“Children are a heritage from the Lord.” – Psalms 127:3
This past spring I witnessed this arresting avian behavior: My attention was yanked skyward as I heard loud, harsh, discordant screeching. The raucous cacophony was coming from a smaller bird chasing a much larger bird.
It was a remarkable demonstration: seeing a larger bird desperately fleeing from a smaller bird. The ruckus frequently attracted other smaller birds to join in. More remarkable is that sometimes an assorted flock of smaller birds, like sparrows or wrens, all worked together to chase off the marauding crow. These smaller birds were relentless. And fearless! And if they caught the crow, they went right for its neck.
Crows are notorious nest raiders and these smaller birds were fiercely guarding their nestlings. They know the crows will eat their eggs or chicks if given any chance. If a crow manages to snatch a fledgling, the gang of smaller birds will chase it in a fierce fury.
This seasonal sight of “parents” guarding and defending their “children” never fails to encourage me. Recently the media has depicted numerous stories and photos of LGBT parents with their LGBT children. We have seen photos of Cher with her arm around Chaz, to not-so-well-connected parents of more modest means, defending their transgender children in rural public schools. These are the sparrows and wrens – whatever their “breed” – coming together to advocate for, and defend a child.
As a man who transitioned over 33 years ago, and who was a throwaway kid born female who grew up in a children’s home, there is nothing, nothing, nothing more gratifying for me than to witness a parent defending his/her LGBT child. I believe these defending parents, PFLAG and other surrogates, who will not allow their children to be trashed, will be a major factor in society coming to understand and accept transgender people. A child has no better defender than his/her parents.

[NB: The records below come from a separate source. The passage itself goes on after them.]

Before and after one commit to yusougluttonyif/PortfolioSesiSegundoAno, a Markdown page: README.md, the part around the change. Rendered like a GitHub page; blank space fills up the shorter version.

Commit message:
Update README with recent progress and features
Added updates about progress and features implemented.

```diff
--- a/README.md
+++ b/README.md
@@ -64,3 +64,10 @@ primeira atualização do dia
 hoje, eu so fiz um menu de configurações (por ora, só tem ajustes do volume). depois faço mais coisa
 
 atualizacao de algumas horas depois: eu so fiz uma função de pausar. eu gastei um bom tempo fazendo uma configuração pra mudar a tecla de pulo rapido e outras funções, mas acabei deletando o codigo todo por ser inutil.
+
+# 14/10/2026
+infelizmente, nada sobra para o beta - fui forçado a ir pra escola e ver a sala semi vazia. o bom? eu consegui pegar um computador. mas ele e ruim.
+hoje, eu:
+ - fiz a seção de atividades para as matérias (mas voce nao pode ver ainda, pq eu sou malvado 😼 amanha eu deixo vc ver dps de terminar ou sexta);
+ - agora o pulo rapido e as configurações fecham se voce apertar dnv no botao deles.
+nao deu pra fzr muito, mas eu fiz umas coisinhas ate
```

I invite you to look at the numerous available photos of brave transgender youth. You will notice that even in their contralateral gender expression, they appear typically boy or girl. There is no guile, no pretense; they are not trying to prove anything. Wearing typical kids clothing, they are just “kids being themselves.” They could not possibly be making up this most natural childlike demeanor and comportment.

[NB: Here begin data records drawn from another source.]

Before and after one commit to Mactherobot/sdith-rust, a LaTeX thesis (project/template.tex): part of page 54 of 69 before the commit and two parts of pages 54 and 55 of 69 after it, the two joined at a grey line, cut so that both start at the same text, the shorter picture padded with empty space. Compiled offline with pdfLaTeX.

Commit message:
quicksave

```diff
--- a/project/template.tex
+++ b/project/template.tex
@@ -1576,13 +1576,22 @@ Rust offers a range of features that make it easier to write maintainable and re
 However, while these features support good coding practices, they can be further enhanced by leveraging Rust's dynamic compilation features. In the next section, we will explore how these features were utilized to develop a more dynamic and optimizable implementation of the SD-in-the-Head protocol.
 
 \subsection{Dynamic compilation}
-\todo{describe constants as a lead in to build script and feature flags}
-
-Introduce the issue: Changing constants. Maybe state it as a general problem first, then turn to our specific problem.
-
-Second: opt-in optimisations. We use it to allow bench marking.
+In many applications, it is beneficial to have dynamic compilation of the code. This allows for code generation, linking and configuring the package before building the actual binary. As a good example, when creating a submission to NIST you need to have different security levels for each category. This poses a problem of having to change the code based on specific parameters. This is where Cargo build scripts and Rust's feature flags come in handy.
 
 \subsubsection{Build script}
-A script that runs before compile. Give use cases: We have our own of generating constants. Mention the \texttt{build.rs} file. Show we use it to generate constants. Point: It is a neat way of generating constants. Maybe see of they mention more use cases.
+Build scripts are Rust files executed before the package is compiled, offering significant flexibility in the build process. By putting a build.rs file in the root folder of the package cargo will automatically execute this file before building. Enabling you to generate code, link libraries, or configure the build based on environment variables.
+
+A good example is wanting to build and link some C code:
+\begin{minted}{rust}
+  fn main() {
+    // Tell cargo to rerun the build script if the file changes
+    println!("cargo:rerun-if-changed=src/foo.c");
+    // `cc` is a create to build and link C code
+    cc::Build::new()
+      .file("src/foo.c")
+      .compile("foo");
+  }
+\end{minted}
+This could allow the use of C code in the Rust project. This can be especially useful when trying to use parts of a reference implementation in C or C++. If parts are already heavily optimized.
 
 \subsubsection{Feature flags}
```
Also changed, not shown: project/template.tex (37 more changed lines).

At Duke we have the Center for Child and Adolescent Gender Care, the director of which is a pediatric endocrinologist. It’s composed of specialists from urology, pediatric surgery and psychology.
According to the National Transgender Discrimination Survey, the Williams Institute found 41 percent of transgender and gender non-conforming persons over 18 have attempted suicide, as compared to 4.6 percent of the population at large. These are staggering statistics! As a health-care provider for 25 years, I have treated nothing more potentially mortiferous. And if this were any other group, we’d be shouting outrage from the highest rooftops. And we’d be demanding and receiving funding for research.
As a precocious child I read everything. One day at age 10, I opened the Bible to the center. My eyes fell on the page; and these words leapt out at me. From the sacred Hebrew scriptures: “When my father and my mother forsake me, then the Lord will take me up.” (Psalms 27:10) Even in this King James Version it’s entirely without obfuscation. It’s a crystal-clear reassurance that spoke directly to me. As a child it gave me hope; and I have never forgotten it.
But today as a 64-year-old transsexual man who has lived more years as a man than as female; I can scroll through the countless images of parents with their LGBT children and be soothed beyond words.
Some folks talk about behavior which is “against nature.” For a human parent to abandon, abuse, reject, dispirit or kill their child is about as “against nature” as anything I can imagine. I can only hope that no unloving, anti-LGBT person ever finds himself the parent of an LGBT child. If so, you may please send your child to me.
My hat’s off to all you loving and defending parents of LGBT children, as parenting, the most difficult job of all, is exponentially more than just egg or sperm donation. As an adult who has never had the privilege of having children – and who as a child was never advocated for – if we should ever cross paths, I’d like to hug you loving LGBT parents in thanks. Because as you see, I’ve had difficulty finding words adequate to convey just how inspiring you are, and the hope you give to me.